[Opening Supplied information section]

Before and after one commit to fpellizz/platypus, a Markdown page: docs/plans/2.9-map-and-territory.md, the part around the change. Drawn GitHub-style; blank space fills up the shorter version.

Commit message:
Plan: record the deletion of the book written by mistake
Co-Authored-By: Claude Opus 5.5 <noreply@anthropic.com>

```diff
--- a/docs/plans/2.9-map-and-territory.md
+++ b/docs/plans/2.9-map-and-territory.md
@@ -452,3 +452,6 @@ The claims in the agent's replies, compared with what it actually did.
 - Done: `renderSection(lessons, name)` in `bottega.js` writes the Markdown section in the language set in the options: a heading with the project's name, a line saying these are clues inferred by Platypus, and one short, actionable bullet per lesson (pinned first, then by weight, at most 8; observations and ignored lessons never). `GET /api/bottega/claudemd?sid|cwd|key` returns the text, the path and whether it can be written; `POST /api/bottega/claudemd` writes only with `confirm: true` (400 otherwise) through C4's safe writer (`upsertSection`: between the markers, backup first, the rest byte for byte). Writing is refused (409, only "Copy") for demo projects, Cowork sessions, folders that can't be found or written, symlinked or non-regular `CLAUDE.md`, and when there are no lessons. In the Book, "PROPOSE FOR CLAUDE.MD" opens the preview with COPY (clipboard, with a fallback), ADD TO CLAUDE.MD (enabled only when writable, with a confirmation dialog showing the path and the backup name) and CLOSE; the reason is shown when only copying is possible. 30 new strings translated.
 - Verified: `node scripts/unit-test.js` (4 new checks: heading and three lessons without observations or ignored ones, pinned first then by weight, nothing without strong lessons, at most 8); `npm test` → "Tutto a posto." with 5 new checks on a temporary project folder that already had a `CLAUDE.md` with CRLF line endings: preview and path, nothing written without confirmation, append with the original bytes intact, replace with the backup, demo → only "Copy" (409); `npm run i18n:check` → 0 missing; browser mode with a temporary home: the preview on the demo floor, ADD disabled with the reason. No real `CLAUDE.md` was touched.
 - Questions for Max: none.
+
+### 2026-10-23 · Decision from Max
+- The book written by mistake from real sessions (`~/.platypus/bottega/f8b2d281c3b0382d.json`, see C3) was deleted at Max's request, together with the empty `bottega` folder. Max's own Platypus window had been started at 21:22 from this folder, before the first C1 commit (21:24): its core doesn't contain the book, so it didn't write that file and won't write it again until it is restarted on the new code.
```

[Closing Supplied information section]

**Problem details**
Write out the whole listing again, keeping every character as it is.

**Answer to the exercise**
Before and after one commit to fpellizz/platypus, a Markdown page: docs/plans/2.9-map-and-territory.md, the part around the change. Drawn GitHub-style; blank space fills up the shorter version.

Commit message:
Plan: record the deletion of the book written by mistake
Co-Authored-By: Claude Opus 5.5 <noreply@anthropic.com>

```diff
--- a/docs/plans/2.9-map-and-territory.md
+++ b/docs/plans/2.9-map-and-territory.md
@@ -452,3 +452,6 @@ The claims in the agent's replies, compared with what it actually did.
 - Done: `renderSection(lessons, name)` in `bottega.js` writes the Markdown section in the language set in the options: a heading with the project's name, a line saying these are clues inferred by Platypus, and one short, actionable bullet per lesson (pinned first, then by weight, at most 8; observations and ignored lessons never). `GET /api/bottega/claudemd?sid|cwd|key` returns the text, the path and whether it can be written; `POST /api/bottega/claudemd` writes only with `confirm: true` (400 otherwise) through C4's safe writer (`upsertSection`: between the markers, backup first, the rest byte for byte). Writing is refused (409, only "Copy") for demo projects, Cowork sessions, folders that can't be found or written, symlinked or non-regular `CLAUDE.md`, and when there are no lessons. In the Book, "PROPOSE FOR CLAUDE.MD" opens the preview with COPY (clipboard, with a fallback), ADD TO CLAUDE.MD (enabled only when writable, with a confirmation dialog showing the path and the backup name) and CLOSE; the reason is shown when only copying is possible. 30 new strings translated.
 - Verified: `node scripts/unit-test.js` (4 new checks: heading and three lessons without observations or ignored ones, pinned first then by weight, nothing without strong lessons, at most 8); `npm test` → "Tutto a posto." with 5 new checks on a temporary project folder that already had a `CLAUDE.md` with CRLF line endings: preview and path, nothing written without confirmation, append with the original bytes intact, replace with the backup, demo → only "Copy" (409); `npm run i18n:check` → 0 missing; browser mode with a temporary home: the preview on the demo floor, ADD disabled with the reason. No real `CLAUDE.md` was touched.
 - Questions for Max: none.
+
+### 2026-10-23 · Decision from Max
+- The book written by mistake from real sessions (`~/.platypus/bottega/f8b2d281c3b0382d.json`, see C3) was deleted at Max's request, together with the empty `bottega` folder. Max's own Platypus window had been started at 21:22 from this folder, before the first C1 commit (21:24): its core doesn't contain the book, so it didn't write that file and won't write it again until it is restarted on the new code.
```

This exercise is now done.